▶ **Problem description**: Please look for the string "blank" below and report every line in which it occurs.

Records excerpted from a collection
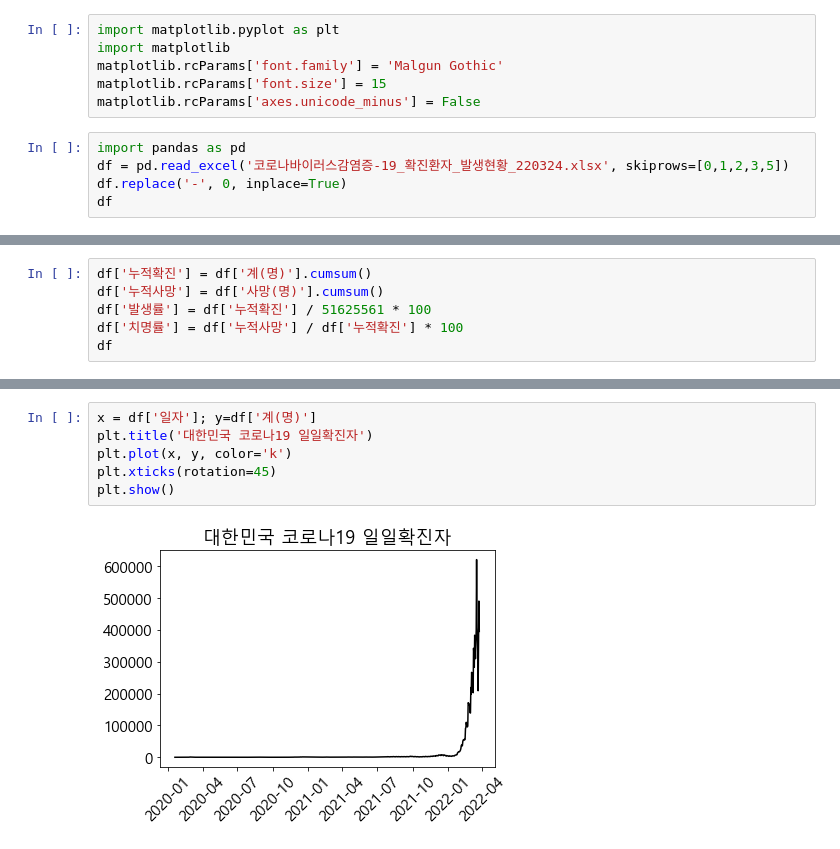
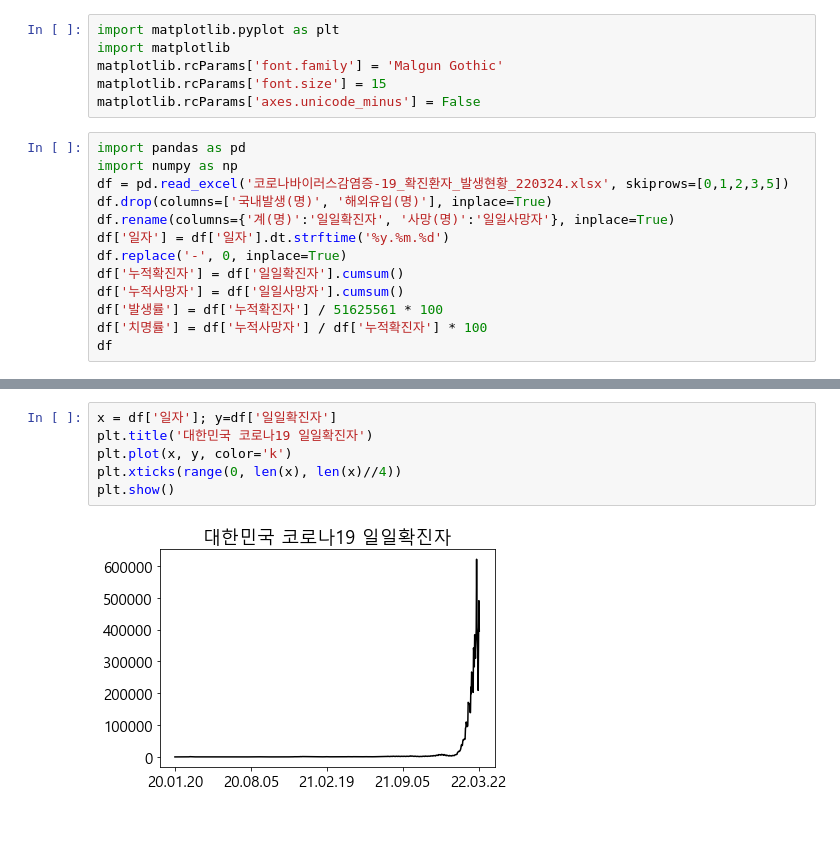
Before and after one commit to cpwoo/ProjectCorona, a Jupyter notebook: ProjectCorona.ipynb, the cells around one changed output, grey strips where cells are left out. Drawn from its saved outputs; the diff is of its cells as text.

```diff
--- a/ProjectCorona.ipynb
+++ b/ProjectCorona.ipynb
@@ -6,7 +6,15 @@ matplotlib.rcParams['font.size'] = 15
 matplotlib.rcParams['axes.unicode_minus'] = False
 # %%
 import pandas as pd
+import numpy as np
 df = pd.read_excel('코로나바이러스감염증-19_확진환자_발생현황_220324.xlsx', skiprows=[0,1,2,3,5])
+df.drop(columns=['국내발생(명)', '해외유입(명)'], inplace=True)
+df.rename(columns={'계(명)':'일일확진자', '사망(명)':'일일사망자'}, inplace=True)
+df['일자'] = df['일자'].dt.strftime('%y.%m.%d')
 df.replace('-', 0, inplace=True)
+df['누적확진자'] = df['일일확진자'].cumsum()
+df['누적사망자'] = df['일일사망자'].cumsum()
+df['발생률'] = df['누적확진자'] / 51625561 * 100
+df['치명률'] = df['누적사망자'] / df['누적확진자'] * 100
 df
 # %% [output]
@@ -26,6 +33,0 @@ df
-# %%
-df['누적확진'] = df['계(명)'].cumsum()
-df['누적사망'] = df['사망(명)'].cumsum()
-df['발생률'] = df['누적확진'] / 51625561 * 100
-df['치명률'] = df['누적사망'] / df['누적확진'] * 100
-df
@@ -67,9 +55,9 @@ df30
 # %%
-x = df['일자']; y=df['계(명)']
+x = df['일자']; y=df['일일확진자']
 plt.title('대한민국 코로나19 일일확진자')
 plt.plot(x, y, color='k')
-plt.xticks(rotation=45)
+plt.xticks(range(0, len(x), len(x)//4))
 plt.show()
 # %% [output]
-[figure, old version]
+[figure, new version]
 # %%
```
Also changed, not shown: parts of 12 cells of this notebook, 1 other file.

---

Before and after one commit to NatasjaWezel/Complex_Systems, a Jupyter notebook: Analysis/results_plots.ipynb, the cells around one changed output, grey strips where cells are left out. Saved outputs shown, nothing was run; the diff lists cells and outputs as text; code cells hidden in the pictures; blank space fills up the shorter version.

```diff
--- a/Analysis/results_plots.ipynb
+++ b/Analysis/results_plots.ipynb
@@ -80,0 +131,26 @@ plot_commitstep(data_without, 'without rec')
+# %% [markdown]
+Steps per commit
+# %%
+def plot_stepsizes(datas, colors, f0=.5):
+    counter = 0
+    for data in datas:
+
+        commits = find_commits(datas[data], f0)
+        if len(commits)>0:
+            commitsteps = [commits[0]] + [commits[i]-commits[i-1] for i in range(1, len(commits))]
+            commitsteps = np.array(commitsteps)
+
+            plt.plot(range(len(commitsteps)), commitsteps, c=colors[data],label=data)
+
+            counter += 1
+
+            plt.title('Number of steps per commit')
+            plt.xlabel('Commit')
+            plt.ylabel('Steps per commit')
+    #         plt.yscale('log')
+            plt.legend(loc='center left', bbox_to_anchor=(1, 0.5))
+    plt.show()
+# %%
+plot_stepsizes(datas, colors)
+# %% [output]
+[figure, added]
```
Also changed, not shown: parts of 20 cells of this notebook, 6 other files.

--

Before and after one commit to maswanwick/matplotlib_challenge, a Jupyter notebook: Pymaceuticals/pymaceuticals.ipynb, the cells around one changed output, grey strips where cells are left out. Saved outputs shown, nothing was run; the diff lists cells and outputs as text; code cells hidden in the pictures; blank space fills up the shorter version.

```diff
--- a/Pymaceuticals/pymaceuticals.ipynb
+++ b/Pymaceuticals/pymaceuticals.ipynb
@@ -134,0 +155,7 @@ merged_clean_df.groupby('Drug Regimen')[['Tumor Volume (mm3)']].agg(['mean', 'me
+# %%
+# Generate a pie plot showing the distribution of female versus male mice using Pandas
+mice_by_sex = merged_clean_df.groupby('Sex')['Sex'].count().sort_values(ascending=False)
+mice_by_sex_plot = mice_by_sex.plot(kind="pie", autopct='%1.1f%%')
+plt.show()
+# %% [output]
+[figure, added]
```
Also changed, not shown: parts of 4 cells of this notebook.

▶ **Task response**:
Before and after one commit to NatasjaWezel/Complex_Systems, a Jupyter notebook: Analysis/results_plots.ipynb, the cells around one changed output, grey strips where cells are left out. Saved outputs shown, nothing was run; the diff lists cells and outputs as text; code cells hidden in the pictures; blank space fills up the shorter version.
Before and after one commit to maswanwick/matplotlib_challenge, a Jupyter notebook: Pymaceuticals/pymaceuticals.ipynb, the cells around one changed output, grey strips where cells are left out. Saved outputs shown, nothing was run; the diff lists cells and outputs as text; code cells hidden in the pictures; blank space fills up the shorter version.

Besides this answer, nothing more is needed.